He went through the sifrei Torah one by one, a process that took many days. Eventually, he reached the cherished sefer Torah written by Ezra Hasofer. He began with Bereishis, going through line by line, parshah by parshah. Soon, he reached posuk that Daniel had doctored. His eyes widened in horror as he saw the alef of v’avadetem. How could this be? How could Ezra Hasofer have made such a fundamental error?

The scribe brought his eye up to the parchment and noticed that it appeared tampered with. This aleph had not always been there; it must have been added in at a later date. Weak with apprehension, he went to inform the gabbai of this development. The gabbai came by, saw it with his own eyes, and panicked as well.

Gathering up his courage, the gabbai went to inform Nesanel, the sefer Torah’s owner, of this terrible development. He knocked quietly on Nesanel’s door, uncomfortable to share the devastating news.

“Come inside!” Nesanel invited, leading him to his study. “To what do I owe the privilege of your visit? How can I help you?”

The gabbai waited for his host to take a seat and swallowed hard. “I have something shocking to tell you,” he blurted. In a low tone, he described the sofer’s finding,

Nesanel’s face turned a ghostly white. He had given up his entire inheritance, a life of comfort and luxury, for this sefer Torah. In one instant, his entire world was shattered. How could such a thing have occurred? How could someone be so heartless as to destroy such a valuable sefer Torah?

Nesanel could not sleep the entire night. His mind was consumed by the news the gabbai had brought him, and he could find no peace. He decided to perform a shaalas chalom, to try to gain an understanding from shomayim regarding the tampered sefer Torah.

That night, he purified a room and covered the bed in white. Slowly and fervently, he recited the necessary pesukim and concentrated on specific sheimos. Then he lay down on the bed, falling asleep with the troubling thoughts on his mind. He hoped that he would receive an answer in his dream.  

As he lay there, his breathing slow and even, Nesanel suddenly saw his beloved father.

“Abba!” he cried excitedly.

“My dear son,” Yechezkel said softly. “I know what happened.
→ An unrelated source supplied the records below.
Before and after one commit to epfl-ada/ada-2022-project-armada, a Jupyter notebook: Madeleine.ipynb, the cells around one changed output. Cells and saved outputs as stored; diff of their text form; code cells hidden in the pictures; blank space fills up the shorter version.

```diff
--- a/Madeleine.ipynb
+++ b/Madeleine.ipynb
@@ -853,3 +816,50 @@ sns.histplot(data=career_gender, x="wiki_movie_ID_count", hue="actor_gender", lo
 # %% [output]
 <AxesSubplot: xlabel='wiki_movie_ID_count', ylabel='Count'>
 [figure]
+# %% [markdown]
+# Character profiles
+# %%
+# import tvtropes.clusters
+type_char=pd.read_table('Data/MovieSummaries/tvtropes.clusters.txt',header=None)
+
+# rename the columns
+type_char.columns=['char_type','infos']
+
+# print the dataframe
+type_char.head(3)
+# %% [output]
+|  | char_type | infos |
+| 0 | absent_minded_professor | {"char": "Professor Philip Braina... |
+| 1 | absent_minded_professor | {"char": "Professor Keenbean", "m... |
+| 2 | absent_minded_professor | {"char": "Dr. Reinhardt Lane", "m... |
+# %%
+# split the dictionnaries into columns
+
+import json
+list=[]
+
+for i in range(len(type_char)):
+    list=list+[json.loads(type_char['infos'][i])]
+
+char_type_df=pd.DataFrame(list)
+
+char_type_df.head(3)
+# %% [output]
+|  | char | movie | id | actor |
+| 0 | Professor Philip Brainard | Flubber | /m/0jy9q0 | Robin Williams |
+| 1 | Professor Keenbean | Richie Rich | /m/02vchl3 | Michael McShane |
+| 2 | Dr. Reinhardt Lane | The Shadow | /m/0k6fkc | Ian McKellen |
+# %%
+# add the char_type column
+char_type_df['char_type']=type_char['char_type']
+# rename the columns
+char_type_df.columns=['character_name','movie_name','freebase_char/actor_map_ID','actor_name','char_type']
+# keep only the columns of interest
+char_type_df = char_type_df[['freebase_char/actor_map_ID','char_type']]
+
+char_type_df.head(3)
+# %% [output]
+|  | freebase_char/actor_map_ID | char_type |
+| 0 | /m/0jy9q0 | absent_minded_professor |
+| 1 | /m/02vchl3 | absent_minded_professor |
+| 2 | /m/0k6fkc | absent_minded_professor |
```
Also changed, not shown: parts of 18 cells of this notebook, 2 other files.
I saw as it happened. Do not fear, Nesanel. Tomorrow, you’ll take another look at the holy sefer Torah from Ezra Hasofer, and you’ll see that the damage has corrected itself.”

“How, Abba?” Nesanel asked. “Who will fix it?”

Yechezkel smiled at him. “I came before the beis din shel maalah, and I said, ‘Ribono shel Olam! See the kavod haTorah of my children! They gave so much for this sefer Torah! You can’t let a solitary rashah ruin it with the stroke of his quill!’ The beis din shel maalah agreed, and decreed that Ezra himself would descend to correct it.

“My son, when you check the sefer Torah tomorrow, not only will the posuk read v’avadetem with an ayin, it will also be impossible to discern that the letter had once been scratched off. The parchment will be in perfect, like-new condition.”

“But, Abba…” Nesanel began hesitantly. “How will I know that it was indeed Ezra Hasofer who fixed the sefer Torah?”

“Don’t worry,” Yechezkel said reassuringly. “On the floor, beside the aron kodesh, you will find a human eye. Ayin tachas ayin– an eye for an eye. Since that heartless man tampered with the ayin of v’avadetem, he will pay for it with his own ayin, and his eye will pop out of its socket, for you to discover in the morning. However, since it is a human body part, be sure that this eye receives a kosher burial.“

When Nesanel awoke the next morning, he hurried to the home of the gabbai and the two of them went to the shul together. Indeed, as Yechezkel had promised, the sefer Torah had corrected itself overnight. Joyously, they put back the sefer Torah and began looking around on the floor. Sure enough, they discovered a human eye. As his father had instructed, Nesanel buried the eye.

When the story got around, it did not take long for the culprit to be discovered. Daniel, now minus one eye, was shunned from society. Ayin tachas ayin, he had received his just deserts. 

Have a Wonderful Shabbos!

This story is taken from tape # A359